# [EXERCISE PROMPT]
The pictures do not belong in the copy. Restate all of the records word for word.

Segment Start: MATERIAL FOR THE TASK

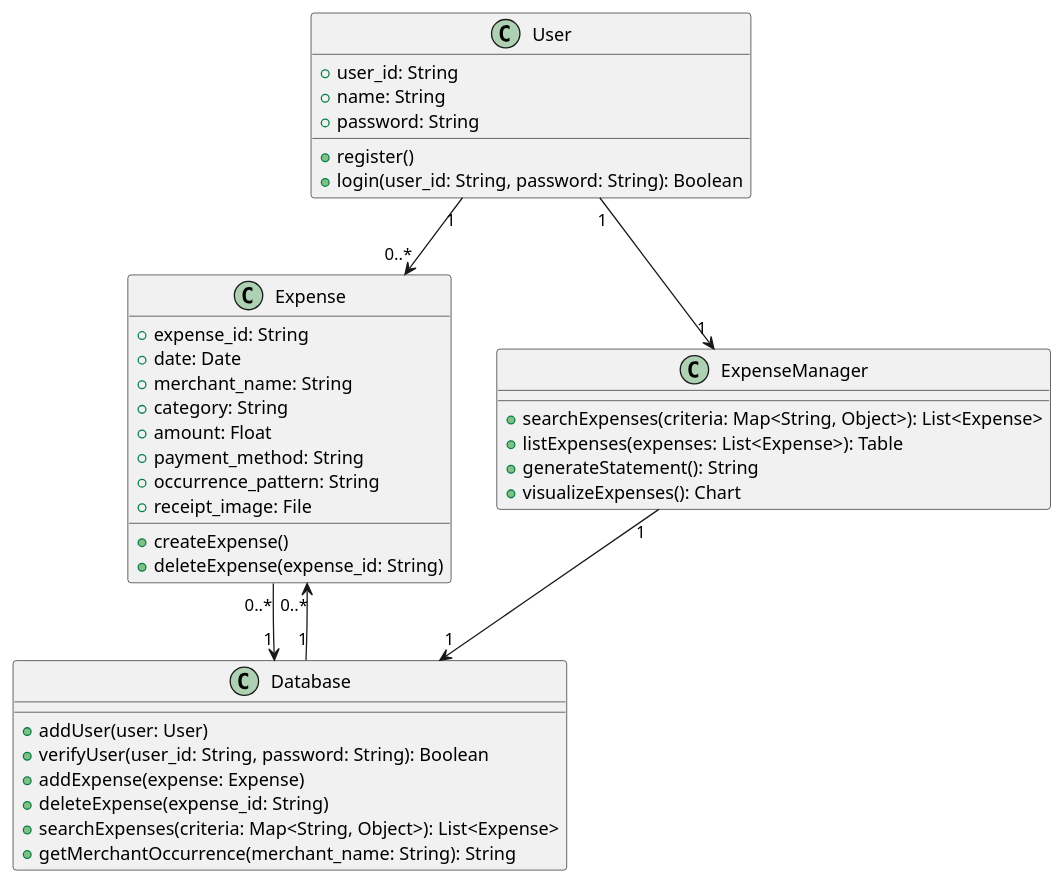
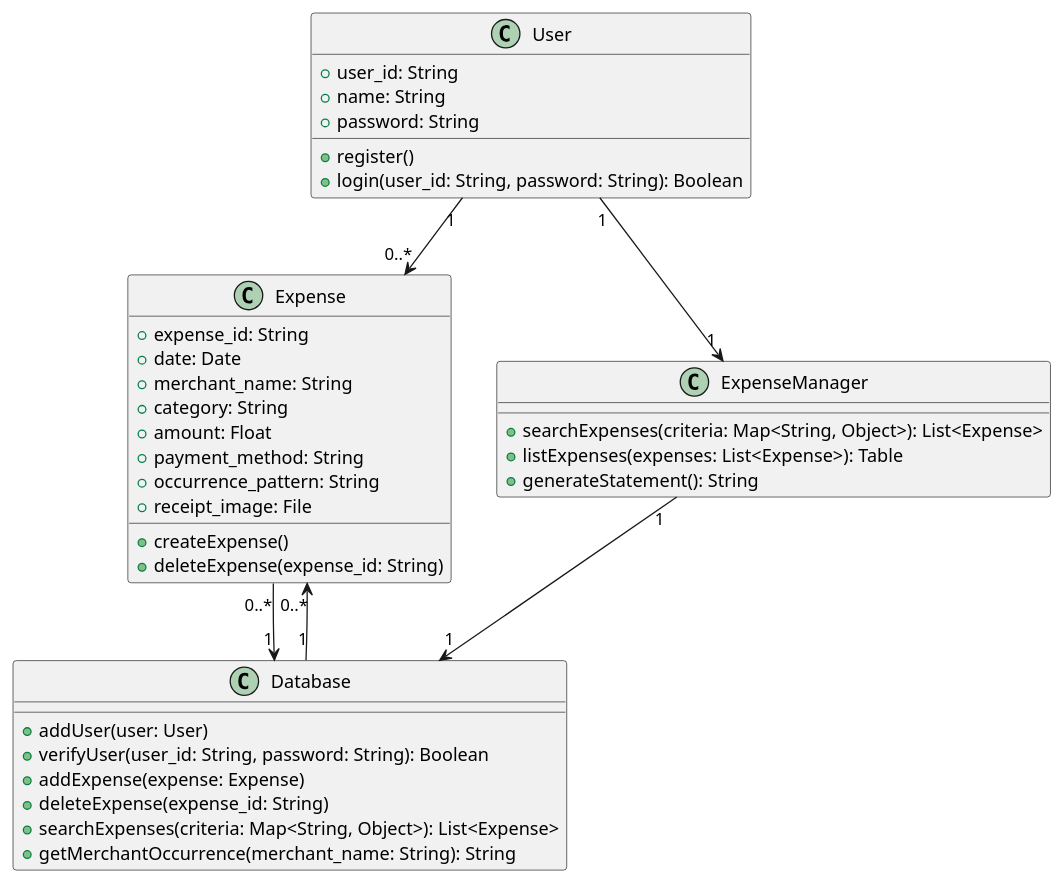
One commit to msu-denver/project-3-jayar-budgeting changed the diagram in uml/class.wsd. Above: the diagram before and after it, drawn with PlantUML. The commit also changed 7 other files, not shown here.

```diff
--- a/uml/class.wsd
+++ b/uml/class.wsd
@@ -1,45 +1,44 @@
 @startuml class
 class User {
     + user_id: String
     + name: String
     + password: String
     + register()
     + login(user_id: String, password: String): Boolean
 }
 
 class Expense {
     + expense_id: String
     + date: Date
     + merchant_name: String
     + category: String
     + amount: Float
     + payment_method: String
     + occurrence_pattern: String
     + receipt_image: File
     + createExpense()
     + deleteExpense(expense_id: String)
 }
 
 class ExpenseManager {
     + searchExpenses(criteria: Map<String, Object>): List<Expense>
     + listExpenses(expenses: List<Expense>): Table
     + generateStatement(): String
-    + visualizeExpenses(): Chart
 }
 
 class Database {
     + addUser(user: User)
     + verifyUser(user_id: String, password: String): Boolean
     + addExpense(expense: Expense)
     + deleteExpense(expense_id: String)
     + searchExpenses(criteria: Map<String, Object>): List<Expense>
     + getMerchantOccurrence(merchant_name: String): String
 }
 
 User "1" --> "0..*" Expense
 User "1" --> "1" ExpenseManager
 ExpenseManager "1" --> "1" Database
 Expense "0..*" --> "1" Database
 Database "1" --> "0..*" Expense
 
 @enduml
```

Segment End: MATERIAL FOR THE TASK

# [OUTPUT FOR THIS EXERCISE]
One commit to msu-denver/project-3-jayar-budgeting changed the diagram in uml/class.wsd. Above: the diagram before and after it, drawn with PlantUML. The commit also changed 7 other files, not shown here.

```diff
--- a/uml/class.wsd
+++ b/uml/class.wsd
@@ -1,45 +1,44 @@
 @startuml class
 class User {
     + user_id: String
     + name: String
     + password: String
     + register()
     + login(user_id: String, password: String): Boolean
 }
 
 class Expense {
     + expense_id: String
     + date: Date
     + merchant_name: String
     + category: String
     + amount: Float
     + payment_method: String
     + occurrence_pattern: String
     + receipt_image: File
     + createExpense()
     + deleteExpense(expense_id: String)
 }
 
 class ExpenseManager {
     + searchExpenses(criteria: Map<String, Object>): List<Expense>
     + listExpenses(expenses: List<Expense>): Table
     + generateStatement(): String
-    + visualizeExpenses(): Chart
 }
 
 class Database {
     + addUser(user: User)
     + verifyUser(user_id: String, password: String): Boolean
     + addExpense(expense: Expense)
     + deleteExpense(expense_id: String)
     + searchExpenses(criteria: Map<String, Object>): List<Expense>
     + getMerchantOccurrence(merchant_name: String): String
 }
 
 User "1" --> "0..*" Expense
 User "1" --> "1" ExpenseManager
 ExpenseManager "1" --> "1" Database
 Expense "0..*" --> "1" Database
 Database "1" --> "0..*" Expense
 
 @enduml
```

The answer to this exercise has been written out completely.